Work item —
Write out the data below in full. Keep it exact.
** Opening Source records block **
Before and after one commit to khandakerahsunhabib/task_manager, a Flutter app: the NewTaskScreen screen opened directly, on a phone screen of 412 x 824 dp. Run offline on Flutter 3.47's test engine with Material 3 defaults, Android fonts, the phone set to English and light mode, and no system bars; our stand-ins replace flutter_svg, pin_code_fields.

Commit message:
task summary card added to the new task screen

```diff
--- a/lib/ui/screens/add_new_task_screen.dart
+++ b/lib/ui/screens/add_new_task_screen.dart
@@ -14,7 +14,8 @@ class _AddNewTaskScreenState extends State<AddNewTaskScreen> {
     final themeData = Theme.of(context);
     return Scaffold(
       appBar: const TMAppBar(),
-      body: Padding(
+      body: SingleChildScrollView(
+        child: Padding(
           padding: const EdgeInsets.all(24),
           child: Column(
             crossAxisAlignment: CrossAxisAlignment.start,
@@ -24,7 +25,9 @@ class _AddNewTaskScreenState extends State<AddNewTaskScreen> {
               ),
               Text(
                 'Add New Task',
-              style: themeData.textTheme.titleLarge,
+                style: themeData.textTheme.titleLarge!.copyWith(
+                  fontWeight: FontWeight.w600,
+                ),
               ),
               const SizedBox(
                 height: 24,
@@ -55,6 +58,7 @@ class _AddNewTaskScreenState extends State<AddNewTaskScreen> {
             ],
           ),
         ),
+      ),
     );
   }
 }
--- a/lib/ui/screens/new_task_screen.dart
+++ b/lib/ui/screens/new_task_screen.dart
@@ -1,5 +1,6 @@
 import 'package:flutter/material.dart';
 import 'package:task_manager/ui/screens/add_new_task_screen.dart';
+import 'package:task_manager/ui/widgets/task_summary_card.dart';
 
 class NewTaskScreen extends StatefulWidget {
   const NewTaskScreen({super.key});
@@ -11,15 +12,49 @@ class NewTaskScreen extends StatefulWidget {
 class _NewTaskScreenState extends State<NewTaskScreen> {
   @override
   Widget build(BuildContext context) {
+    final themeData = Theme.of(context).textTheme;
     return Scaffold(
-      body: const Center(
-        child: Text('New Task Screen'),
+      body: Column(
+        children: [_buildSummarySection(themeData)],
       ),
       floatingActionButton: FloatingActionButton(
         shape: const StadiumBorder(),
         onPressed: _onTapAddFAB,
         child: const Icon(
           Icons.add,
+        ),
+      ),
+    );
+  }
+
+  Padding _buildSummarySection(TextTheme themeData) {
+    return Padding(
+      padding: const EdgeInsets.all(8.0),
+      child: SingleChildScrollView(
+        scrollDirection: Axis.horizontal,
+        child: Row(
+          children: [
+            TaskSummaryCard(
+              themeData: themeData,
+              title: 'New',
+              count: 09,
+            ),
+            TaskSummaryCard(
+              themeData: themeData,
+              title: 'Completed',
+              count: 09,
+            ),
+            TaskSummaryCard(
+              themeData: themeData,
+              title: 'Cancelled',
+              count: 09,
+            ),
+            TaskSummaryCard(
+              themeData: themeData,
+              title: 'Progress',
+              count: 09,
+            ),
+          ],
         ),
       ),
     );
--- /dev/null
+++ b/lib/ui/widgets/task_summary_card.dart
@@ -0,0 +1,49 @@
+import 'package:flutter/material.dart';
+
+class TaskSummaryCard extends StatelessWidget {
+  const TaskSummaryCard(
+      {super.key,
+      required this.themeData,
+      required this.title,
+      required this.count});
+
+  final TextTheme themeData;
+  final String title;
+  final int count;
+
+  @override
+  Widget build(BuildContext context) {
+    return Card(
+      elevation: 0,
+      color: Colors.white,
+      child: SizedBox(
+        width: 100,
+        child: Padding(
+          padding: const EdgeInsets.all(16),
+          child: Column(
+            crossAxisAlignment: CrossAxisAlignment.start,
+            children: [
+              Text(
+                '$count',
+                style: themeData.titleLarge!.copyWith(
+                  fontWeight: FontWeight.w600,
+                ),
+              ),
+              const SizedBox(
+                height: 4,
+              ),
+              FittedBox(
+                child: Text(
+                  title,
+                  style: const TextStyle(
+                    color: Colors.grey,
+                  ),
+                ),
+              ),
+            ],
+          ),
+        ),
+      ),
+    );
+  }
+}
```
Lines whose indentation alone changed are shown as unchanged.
** Closing Source records block **
Response to this task —
Before and after one commit to khandakerahsunhabib/task_manager, a Flutter app: the NewTaskScreen screen opened directly, on a phone screen of 412 x 824 dp. Run offline on Flutter 3.47's test engine with Material 3 defaults, Android fonts, the phone set to English and light mode, and no system bars; our stand-ins replace flutter_svg, pin_code_fields.

Commit message:
task summary card added to the new task screen

```diff
--- a/lib/ui/screens/add_new_task_screen.dart
+++ b/lib/ui/screens/add_new_task_screen.dart
@@ -14,7 +14,8 @@ class _AddNewTaskScreenState extends State<AddNewTaskScreen> {
     final themeData = Theme.of(context);
     return Scaffold(
       appBar: const TMAppBar(),
-      body: Padding(
+      body: SingleChildScrollView(
+        child: Padding(
           padding: const EdgeInsets.all(24),
           child: Column(
             crossAxisAlignment: CrossAxisAlignment.start,
@@ -24,7 +25,9 @@ class _AddNewTaskScreenState extends State<AddNewTaskScreen> {
               ),
               Text(
                 'Add New Task',
-              style: themeData.textTheme.titleLarge,
+                style: themeData.textTheme.titleLarge!.copyWith(
+                  fontWeight: FontWeight.w600,
+                ),
               ),
               const SizedBox(
                 height: 24,
@@ -55,6 +58,7 @@ class _AddNewTaskScreenState extends State<AddNewTaskScreen> {
             ],
           ),
         ),
+      ),
     );
   }
 }
--- a/lib/ui/screens/new_task_screen.dart
+++ b/lib/ui/screens/new_task_screen.dart
@@ -1,5 +1,6 @@
 import 'package:flutter/material.dart';
 import 'package:task_manager/ui/screens/add_new_task_screen.dart';
+import 'package:task_manager/ui/widgets/task_summary_card.dart';
 
 class NewTaskScreen extends StatefulWidget {
   const NewTaskScreen({super.key});
@@ -11,15 +12,49 @@ class NewTaskScreen extends StatefulWidget {
 class _NewTaskScreenState extends State<NewTaskScreen> {
   @override
   Widget build(BuildContext context) {
+    final themeData = Theme.of(context).textTheme;
     return Scaffold(
-      body: const Center(
-        child: Text('New Task Screen'),
+      body: Column(
+        children: [_buildSummarySection(themeData)],
       ),
       floatingActionButton: FloatingActionButton(
         shape: const StadiumBorder(),
         onPressed: _onTapAddFAB,
         child: const Icon(
           Icons.add,
+        ),
+      ),
+    );
+  }
+
+  Padding _buildSummarySection(TextTheme themeData) {
+    return Padding(
+      padding: const EdgeInsets.all(8.0),
+      child: SingleChildScrollView(
+        scrollDirection: Axis.horizontal,
+        child: Row(
+          children: [
+            TaskSummaryCard(
+              themeData: themeData,
+              title: 'New',
+              count: 09,
+            ),
+            TaskSummaryCard(
+              themeData: themeData,
+              title: 'Completed',
+              count: 09,
+            ),
+            TaskSummaryCard(
+              themeData: themeData,
+              title: 'Cancelled',
+              count: 09,
+            ),
+            TaskSummaryCard(
+              themeData: themeData,
+              title: 'Progress',
+              count: 09,
+            ),
+          ],
         ),
       ),
     );
--- /dev/null
+++ b/lib/ui/widgets/task_summary_card.dart
@@ -0,0 +1,49 @@
+import 'package:flutter/material.dart';
+
+class TaskSummaryCard extends StatelessWidget {
+  const TaskSummaryCard(
+      {super.key,
+      required this.themeData,
+      required this.title,
+      required this.count});
+
+  final TextTheme themeData;
+  final String title;
+  final int count;
+
+  @override
+  Widget build(BuildContext context) {
+    return Card(
+      elevation: 0,
+      color: Colors.white,
+      child: SizedBox(
+        width: 100,
+        child: Padding(
+          padding: const EdgeInsets.all(16),
+          child: Column(
+            crossAxisAlignment: CrossAxisAlignment.start,
+            children: [
+              Text(
+                '$count',
+                style: themeData.titleLarge!.copyWith(
+                  fontWeight: FontWeight.w600,
+                ),
+              ),
+              const SizedBox(
+                height: 4,
+              ),
+              FittedBox(
+                child: Text(
+                  title,
+                  style: const TextStyle(
+                    color: Colors.grey,
+                  ),
+                ),
+              ),
+            ],
+          ),
+        ),
+      ),
+    );
+  }
+}
```
Lines whose indentation alone changed are shown as unchanged.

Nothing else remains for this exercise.